A 2008 study in the journal “Cancer, Epidemiology, Biomarkers, and Prevention” analyzed the link between a breast cancer gene, coffee consumption, and breast size. It proceeded to incite a ridiculous hysteria in the media with headlines like, “Drinking three cups of coffee a day shrinks women’s breasts” and my punny personal favorite, “Women Face Drink & Shrink Dilemma: Coffee Poses a Booby Trap.” However, as is common with science portrayals in the media, many headlines/articles mistake correlation for causation. In addition, many articles completely leave out the genetic, breast cancer aspect of the study, as “CYP1A2 gene” doesn’t exactly scream “headline material”. But the gene is an important thing to note when analyzing the study, because although there was a slight negative correlation of breast size and coffee consumption for people with the gene, people without the gene had a slight positive correlation. In addition, the word “shrink” implies a change over time but the study was cross-sectional, not longitudinal. It only took data from a single point in time.
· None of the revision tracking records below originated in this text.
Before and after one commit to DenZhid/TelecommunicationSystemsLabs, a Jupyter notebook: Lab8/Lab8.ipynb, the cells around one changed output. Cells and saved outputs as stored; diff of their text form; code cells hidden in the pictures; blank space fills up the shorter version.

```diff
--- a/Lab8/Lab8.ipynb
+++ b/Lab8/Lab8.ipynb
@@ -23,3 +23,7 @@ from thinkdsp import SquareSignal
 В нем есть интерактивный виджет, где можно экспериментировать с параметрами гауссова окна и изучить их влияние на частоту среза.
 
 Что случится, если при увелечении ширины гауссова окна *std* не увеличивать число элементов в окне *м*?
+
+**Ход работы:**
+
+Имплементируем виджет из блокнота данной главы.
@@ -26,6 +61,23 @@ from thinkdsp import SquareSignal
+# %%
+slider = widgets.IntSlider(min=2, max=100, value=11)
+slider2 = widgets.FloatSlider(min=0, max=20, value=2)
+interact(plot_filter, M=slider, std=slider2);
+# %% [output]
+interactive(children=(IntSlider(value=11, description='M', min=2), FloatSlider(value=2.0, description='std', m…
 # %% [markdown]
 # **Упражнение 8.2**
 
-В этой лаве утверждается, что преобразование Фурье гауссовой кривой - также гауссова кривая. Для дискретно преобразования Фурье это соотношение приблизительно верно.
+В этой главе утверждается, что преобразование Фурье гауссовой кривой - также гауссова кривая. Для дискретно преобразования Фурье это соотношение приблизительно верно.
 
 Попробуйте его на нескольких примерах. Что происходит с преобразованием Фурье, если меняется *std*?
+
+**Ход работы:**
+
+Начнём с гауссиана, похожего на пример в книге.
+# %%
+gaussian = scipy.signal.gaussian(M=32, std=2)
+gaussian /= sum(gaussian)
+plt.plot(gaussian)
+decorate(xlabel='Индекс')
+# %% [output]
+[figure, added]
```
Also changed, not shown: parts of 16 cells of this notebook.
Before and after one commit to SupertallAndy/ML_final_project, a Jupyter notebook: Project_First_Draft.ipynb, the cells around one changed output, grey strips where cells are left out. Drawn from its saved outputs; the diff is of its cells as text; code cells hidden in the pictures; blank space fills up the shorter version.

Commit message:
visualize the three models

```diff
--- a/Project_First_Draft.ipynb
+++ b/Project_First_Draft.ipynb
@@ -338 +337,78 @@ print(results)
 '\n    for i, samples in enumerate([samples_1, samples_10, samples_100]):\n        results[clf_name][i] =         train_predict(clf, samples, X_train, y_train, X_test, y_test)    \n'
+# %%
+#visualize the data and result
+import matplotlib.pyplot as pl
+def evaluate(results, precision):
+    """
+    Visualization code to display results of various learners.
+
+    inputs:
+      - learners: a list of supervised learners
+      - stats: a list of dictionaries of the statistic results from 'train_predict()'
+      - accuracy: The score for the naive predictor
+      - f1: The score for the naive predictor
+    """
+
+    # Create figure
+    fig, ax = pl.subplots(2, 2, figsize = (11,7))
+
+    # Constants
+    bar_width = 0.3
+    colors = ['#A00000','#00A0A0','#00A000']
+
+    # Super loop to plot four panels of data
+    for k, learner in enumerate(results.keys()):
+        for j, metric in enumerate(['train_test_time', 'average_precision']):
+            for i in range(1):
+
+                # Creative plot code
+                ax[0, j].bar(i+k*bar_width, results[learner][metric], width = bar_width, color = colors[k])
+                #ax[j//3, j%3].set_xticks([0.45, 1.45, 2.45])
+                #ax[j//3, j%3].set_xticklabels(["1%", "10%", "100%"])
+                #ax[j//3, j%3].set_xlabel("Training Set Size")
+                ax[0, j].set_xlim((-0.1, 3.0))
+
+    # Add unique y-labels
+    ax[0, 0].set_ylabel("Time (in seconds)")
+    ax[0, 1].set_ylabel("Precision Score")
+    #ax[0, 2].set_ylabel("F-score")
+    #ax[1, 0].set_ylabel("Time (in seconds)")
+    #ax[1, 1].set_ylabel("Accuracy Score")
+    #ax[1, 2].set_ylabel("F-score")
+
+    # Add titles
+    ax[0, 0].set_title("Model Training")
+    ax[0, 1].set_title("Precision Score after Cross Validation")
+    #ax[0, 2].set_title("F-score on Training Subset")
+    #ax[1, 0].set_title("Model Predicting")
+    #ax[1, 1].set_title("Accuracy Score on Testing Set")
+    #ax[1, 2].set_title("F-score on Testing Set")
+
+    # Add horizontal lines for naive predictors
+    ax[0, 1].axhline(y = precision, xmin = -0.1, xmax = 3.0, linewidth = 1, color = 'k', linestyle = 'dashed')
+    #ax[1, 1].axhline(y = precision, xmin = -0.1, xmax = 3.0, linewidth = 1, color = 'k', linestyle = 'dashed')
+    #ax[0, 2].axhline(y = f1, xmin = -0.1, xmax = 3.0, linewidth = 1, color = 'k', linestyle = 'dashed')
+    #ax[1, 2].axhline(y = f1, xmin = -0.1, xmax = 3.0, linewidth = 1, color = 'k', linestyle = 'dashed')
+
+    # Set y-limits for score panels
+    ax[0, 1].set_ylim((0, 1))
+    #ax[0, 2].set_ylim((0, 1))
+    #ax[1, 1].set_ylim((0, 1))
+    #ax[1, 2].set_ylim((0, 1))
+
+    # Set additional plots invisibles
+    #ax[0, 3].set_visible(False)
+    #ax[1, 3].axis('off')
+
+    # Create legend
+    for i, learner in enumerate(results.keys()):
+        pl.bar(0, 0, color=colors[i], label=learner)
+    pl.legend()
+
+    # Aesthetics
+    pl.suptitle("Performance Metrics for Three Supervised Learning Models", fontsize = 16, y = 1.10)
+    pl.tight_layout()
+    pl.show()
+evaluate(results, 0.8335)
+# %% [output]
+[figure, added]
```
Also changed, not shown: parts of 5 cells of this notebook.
There is no mention of “shrinkage” in the paper or change in breast size (unless related to breast cancer, an entirely different can of worms). Finally, they measure breast size using the formula for pyramids, base area x height, divided by 3, rather unrealistic, in my personal experience.
The most annoying aspect to me is that the article attempts to be scientific, with statements like, “Some substances in coffee can change a woman’s metabolism so she acquires a better configuration of various estrogens, therefore lowering the potential risk.” But if you want to be actually scientific, maybe read the original journal article in the first place.